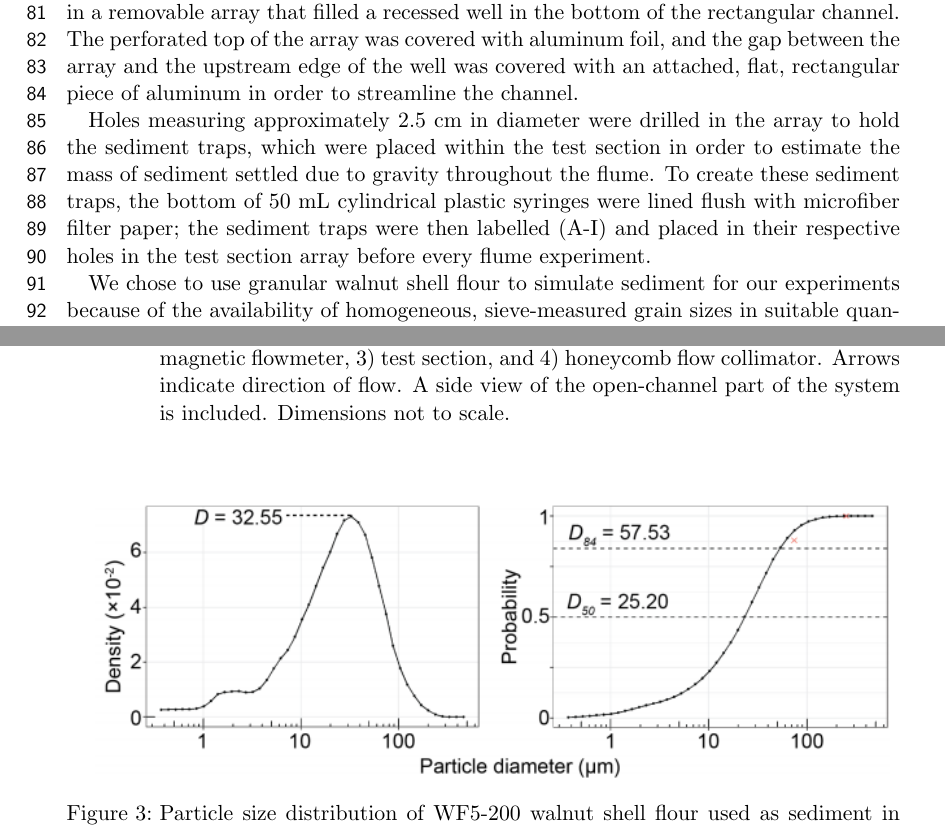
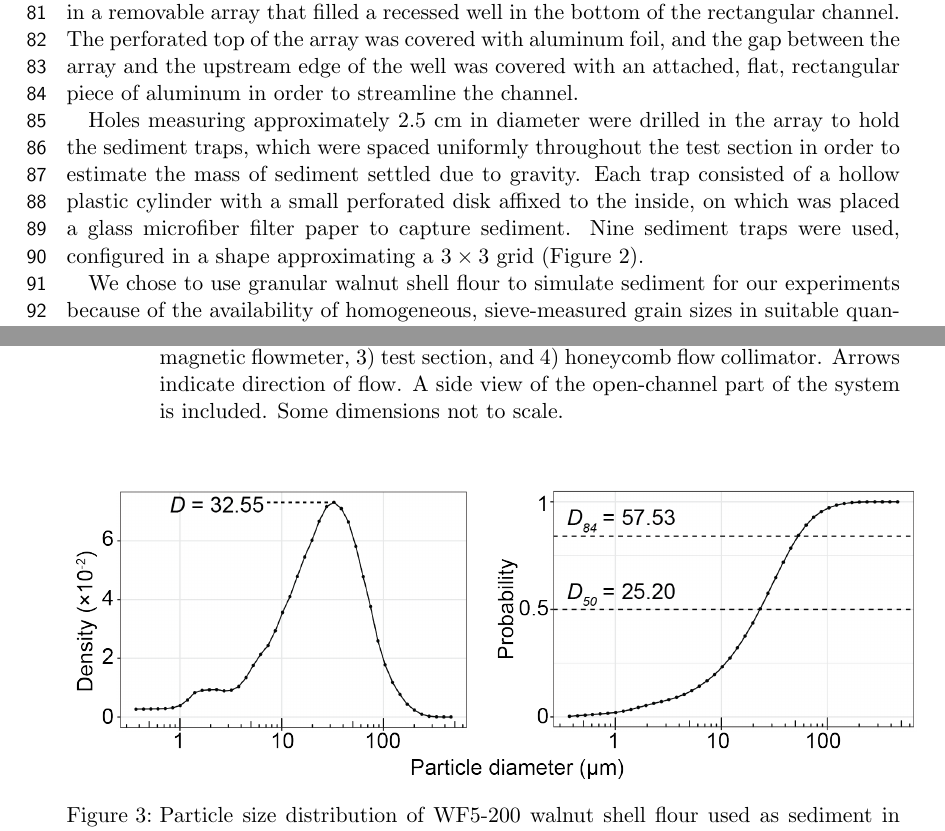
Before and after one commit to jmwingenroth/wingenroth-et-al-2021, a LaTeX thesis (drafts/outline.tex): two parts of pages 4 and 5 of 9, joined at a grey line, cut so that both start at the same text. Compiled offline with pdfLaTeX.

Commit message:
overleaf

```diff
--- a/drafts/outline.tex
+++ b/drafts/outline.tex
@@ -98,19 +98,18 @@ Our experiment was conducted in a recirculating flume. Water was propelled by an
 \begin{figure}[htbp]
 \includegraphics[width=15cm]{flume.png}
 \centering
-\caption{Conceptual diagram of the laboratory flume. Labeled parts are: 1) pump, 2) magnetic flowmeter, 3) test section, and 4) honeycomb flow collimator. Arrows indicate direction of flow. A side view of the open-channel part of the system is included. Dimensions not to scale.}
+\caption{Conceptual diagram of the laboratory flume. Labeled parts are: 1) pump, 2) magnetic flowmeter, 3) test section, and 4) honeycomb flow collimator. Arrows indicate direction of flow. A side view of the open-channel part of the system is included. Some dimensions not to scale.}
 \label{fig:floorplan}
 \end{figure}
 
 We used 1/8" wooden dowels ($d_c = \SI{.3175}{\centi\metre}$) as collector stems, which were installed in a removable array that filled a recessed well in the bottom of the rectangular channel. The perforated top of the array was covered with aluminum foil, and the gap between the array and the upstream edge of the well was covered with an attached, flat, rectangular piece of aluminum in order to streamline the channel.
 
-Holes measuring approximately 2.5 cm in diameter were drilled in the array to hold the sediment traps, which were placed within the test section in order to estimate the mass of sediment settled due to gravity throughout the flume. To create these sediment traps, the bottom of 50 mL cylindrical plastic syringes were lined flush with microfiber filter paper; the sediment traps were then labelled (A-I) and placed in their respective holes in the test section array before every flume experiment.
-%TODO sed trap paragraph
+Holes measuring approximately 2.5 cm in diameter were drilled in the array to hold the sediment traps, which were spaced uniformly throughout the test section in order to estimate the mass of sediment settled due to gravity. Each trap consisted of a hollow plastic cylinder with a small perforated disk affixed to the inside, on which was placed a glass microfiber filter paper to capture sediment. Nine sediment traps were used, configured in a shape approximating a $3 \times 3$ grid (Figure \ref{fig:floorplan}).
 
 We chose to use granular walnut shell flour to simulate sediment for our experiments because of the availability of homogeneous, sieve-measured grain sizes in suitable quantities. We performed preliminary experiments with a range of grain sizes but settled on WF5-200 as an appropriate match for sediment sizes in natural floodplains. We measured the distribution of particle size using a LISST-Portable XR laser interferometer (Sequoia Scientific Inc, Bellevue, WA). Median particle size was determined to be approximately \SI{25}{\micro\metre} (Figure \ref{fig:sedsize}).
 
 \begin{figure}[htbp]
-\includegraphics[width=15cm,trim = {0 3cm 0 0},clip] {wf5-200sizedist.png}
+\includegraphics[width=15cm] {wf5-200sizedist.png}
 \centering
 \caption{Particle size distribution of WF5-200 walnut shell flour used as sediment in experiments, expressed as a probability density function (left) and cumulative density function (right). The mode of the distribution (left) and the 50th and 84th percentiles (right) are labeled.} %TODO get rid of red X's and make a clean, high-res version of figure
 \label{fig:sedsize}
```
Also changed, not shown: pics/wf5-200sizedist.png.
—————
# [Directions for this task]
Report each line of the material above where the word "drafts" appears.

# [Task answer]
Before and after one commit to jmwingenroth/wingenroth-et-al-2021, a LaTeX thesis (drafts/outline.tex): two parts of pages 4 and 5 of 9, joined at a grey line, cut so that both start at the same text. Compiled offline with pdfLaTeX.
--- a/drafts/outline.tex
+++ b/drafts/outline.tex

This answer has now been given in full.